* [Work to complete]:
Extract, from the records beneath this instruction, each line that contains the word "repository".

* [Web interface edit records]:
__________

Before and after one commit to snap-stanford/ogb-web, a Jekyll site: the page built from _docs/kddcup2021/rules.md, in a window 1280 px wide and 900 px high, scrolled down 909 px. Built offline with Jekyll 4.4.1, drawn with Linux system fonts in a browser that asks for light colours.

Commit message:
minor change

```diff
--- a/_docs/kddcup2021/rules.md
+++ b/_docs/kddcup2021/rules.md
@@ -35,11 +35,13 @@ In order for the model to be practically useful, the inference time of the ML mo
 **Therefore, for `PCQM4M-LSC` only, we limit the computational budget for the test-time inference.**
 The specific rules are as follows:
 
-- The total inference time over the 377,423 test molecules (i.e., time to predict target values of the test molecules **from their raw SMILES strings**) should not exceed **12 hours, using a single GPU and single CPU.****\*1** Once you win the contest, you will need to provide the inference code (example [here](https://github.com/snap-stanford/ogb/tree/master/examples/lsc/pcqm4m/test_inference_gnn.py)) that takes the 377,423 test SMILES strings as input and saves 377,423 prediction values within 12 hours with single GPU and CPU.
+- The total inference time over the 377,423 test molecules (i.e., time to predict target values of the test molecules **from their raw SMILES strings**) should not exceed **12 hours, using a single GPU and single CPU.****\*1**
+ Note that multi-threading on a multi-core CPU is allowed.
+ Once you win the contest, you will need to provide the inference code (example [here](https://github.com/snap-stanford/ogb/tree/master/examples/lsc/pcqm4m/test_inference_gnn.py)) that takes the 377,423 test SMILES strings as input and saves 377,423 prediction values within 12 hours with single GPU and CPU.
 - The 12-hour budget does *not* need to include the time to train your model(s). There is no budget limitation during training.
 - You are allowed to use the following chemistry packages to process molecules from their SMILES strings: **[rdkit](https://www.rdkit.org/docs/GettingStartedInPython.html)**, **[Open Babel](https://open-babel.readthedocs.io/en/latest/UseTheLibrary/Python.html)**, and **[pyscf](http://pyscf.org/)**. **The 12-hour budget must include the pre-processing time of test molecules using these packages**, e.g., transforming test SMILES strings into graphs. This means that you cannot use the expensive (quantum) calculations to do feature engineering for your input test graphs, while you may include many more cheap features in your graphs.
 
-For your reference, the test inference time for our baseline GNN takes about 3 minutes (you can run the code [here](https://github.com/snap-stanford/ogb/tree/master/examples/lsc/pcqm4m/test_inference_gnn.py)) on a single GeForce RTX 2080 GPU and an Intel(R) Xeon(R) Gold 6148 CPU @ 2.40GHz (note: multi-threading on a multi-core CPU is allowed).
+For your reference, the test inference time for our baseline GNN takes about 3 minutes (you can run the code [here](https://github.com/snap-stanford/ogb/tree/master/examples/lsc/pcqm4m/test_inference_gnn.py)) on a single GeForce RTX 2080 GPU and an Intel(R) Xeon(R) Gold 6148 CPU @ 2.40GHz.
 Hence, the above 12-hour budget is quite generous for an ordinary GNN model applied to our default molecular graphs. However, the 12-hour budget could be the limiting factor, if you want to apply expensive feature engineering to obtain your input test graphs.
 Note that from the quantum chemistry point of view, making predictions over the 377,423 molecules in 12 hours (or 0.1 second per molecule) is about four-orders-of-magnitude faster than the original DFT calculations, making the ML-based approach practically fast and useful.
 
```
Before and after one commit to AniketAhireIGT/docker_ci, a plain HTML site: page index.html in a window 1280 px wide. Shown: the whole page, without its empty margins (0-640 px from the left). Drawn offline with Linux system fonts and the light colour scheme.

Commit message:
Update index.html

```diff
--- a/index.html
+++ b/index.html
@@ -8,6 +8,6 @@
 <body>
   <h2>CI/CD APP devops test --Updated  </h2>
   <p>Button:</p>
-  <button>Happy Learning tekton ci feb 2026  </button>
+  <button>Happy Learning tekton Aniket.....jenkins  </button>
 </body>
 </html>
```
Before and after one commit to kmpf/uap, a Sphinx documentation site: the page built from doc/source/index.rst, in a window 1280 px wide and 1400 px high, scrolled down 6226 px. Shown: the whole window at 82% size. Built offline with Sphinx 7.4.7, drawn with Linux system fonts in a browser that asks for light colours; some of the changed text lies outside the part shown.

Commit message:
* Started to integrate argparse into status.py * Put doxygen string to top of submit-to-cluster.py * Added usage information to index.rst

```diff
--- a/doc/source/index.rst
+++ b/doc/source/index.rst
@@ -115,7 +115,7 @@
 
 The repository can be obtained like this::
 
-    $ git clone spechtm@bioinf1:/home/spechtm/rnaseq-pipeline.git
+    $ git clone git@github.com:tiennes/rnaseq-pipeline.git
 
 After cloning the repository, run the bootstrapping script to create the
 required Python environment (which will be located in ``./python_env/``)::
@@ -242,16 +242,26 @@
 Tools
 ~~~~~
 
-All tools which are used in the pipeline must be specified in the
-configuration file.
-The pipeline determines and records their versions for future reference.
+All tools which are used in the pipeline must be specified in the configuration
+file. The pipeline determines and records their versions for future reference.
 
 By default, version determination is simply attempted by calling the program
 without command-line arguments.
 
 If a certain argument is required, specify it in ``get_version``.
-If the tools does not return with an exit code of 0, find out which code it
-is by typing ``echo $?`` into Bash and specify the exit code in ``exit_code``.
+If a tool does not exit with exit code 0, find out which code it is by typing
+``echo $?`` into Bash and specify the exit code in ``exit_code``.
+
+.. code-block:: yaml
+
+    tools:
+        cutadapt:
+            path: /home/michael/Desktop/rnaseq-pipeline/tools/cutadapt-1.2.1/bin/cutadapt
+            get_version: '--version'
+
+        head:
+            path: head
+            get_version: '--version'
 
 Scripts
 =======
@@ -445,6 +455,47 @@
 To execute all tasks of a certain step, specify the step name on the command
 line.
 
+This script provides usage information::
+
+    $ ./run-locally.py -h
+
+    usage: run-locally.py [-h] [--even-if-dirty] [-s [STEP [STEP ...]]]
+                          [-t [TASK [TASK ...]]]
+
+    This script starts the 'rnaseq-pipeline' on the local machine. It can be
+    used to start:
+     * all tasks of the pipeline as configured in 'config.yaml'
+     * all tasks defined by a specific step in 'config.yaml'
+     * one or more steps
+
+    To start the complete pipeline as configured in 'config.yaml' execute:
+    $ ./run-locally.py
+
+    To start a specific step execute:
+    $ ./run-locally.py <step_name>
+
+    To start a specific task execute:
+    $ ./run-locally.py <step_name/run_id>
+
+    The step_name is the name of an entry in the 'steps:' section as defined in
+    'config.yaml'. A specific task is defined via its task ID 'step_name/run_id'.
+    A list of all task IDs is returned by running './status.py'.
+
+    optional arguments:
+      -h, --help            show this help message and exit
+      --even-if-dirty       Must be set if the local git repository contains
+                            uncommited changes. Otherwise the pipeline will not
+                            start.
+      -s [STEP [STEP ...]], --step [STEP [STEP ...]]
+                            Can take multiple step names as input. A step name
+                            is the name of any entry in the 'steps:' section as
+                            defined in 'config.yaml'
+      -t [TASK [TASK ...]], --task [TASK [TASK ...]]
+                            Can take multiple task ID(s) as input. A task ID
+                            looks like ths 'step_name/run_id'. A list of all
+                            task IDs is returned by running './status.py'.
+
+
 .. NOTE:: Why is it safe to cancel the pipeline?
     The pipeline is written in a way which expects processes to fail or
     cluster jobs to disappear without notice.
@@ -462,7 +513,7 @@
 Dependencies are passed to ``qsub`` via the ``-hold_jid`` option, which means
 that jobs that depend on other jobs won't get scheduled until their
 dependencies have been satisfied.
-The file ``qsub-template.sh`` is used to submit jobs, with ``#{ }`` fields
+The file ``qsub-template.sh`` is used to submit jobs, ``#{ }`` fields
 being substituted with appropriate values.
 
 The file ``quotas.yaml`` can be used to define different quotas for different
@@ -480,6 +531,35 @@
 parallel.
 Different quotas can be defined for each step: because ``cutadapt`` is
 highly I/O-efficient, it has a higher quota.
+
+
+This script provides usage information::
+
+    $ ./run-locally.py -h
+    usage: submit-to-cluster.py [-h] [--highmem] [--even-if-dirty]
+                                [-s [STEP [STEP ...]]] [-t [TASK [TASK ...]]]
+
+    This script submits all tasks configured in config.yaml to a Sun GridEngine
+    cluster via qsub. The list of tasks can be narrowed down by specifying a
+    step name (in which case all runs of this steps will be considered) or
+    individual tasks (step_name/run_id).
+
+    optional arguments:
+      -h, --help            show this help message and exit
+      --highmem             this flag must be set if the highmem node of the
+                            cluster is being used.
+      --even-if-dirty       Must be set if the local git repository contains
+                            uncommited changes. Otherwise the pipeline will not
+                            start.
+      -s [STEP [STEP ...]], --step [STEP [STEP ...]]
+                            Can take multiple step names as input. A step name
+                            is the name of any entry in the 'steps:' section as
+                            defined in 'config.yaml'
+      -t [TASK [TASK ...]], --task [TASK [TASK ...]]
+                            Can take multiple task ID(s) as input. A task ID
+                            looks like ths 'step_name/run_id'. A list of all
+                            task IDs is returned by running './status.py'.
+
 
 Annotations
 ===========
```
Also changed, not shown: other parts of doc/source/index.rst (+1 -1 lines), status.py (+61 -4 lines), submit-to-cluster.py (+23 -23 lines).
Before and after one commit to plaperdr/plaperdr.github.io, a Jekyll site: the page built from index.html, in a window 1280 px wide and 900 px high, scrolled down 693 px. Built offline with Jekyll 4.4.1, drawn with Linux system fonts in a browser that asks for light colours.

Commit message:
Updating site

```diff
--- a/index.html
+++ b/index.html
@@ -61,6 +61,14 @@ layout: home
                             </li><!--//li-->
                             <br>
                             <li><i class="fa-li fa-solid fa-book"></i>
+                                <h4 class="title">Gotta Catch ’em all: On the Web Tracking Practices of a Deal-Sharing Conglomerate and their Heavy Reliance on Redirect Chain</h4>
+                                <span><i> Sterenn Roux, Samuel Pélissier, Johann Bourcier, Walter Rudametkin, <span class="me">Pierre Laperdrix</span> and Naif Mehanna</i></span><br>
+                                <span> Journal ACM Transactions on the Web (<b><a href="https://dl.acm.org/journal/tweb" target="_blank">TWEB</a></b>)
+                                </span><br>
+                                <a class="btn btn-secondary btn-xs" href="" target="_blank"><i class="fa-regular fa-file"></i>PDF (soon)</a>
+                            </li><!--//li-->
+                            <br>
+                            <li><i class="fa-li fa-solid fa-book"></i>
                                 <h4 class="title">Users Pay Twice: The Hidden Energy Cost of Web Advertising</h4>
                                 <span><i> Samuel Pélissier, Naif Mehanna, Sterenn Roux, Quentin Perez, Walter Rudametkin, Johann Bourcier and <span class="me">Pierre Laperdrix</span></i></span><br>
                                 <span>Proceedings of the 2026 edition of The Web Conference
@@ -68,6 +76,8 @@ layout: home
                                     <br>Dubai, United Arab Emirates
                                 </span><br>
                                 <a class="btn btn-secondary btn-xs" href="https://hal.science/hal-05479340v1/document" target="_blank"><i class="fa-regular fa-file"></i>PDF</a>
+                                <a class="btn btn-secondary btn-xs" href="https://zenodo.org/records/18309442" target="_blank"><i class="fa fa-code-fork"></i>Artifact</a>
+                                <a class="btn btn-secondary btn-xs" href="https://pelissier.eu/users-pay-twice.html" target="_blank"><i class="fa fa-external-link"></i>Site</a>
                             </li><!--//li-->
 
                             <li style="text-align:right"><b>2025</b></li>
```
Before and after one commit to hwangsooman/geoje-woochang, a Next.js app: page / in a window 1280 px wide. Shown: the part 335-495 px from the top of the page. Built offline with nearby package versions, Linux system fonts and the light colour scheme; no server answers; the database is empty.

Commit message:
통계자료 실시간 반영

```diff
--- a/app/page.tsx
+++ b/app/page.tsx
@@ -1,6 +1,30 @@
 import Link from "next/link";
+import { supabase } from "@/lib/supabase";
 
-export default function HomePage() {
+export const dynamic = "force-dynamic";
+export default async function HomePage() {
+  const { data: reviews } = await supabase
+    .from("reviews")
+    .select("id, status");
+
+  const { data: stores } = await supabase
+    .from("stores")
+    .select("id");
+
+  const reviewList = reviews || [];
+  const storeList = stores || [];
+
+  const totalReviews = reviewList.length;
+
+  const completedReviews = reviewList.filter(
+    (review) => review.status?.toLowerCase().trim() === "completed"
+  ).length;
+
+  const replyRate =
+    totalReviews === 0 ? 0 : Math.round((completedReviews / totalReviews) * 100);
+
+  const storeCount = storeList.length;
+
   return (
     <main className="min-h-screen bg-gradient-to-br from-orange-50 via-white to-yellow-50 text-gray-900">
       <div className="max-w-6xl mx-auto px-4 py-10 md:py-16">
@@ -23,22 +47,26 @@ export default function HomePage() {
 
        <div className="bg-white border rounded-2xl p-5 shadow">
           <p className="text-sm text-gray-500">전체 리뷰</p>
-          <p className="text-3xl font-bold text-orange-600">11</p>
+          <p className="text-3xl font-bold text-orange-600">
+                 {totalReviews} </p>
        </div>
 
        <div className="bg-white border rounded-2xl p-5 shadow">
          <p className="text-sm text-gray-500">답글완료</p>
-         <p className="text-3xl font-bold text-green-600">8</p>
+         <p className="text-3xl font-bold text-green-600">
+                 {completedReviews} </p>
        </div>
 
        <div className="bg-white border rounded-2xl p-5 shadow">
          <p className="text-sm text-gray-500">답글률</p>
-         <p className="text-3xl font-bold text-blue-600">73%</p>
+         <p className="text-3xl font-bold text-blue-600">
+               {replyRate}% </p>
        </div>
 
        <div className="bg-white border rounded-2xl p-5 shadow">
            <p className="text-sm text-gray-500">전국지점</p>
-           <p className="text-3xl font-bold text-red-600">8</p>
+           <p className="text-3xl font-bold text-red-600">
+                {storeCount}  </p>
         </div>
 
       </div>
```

__________

* [Answer to the problem]:
 The repository can be obtained like this::
 After cloning the repository, run the bootstrapping script to create the
+      --even-if-dirty       Must be set if the local git repository contains
+      --even-if-dirty       Must be set if the local git repository contains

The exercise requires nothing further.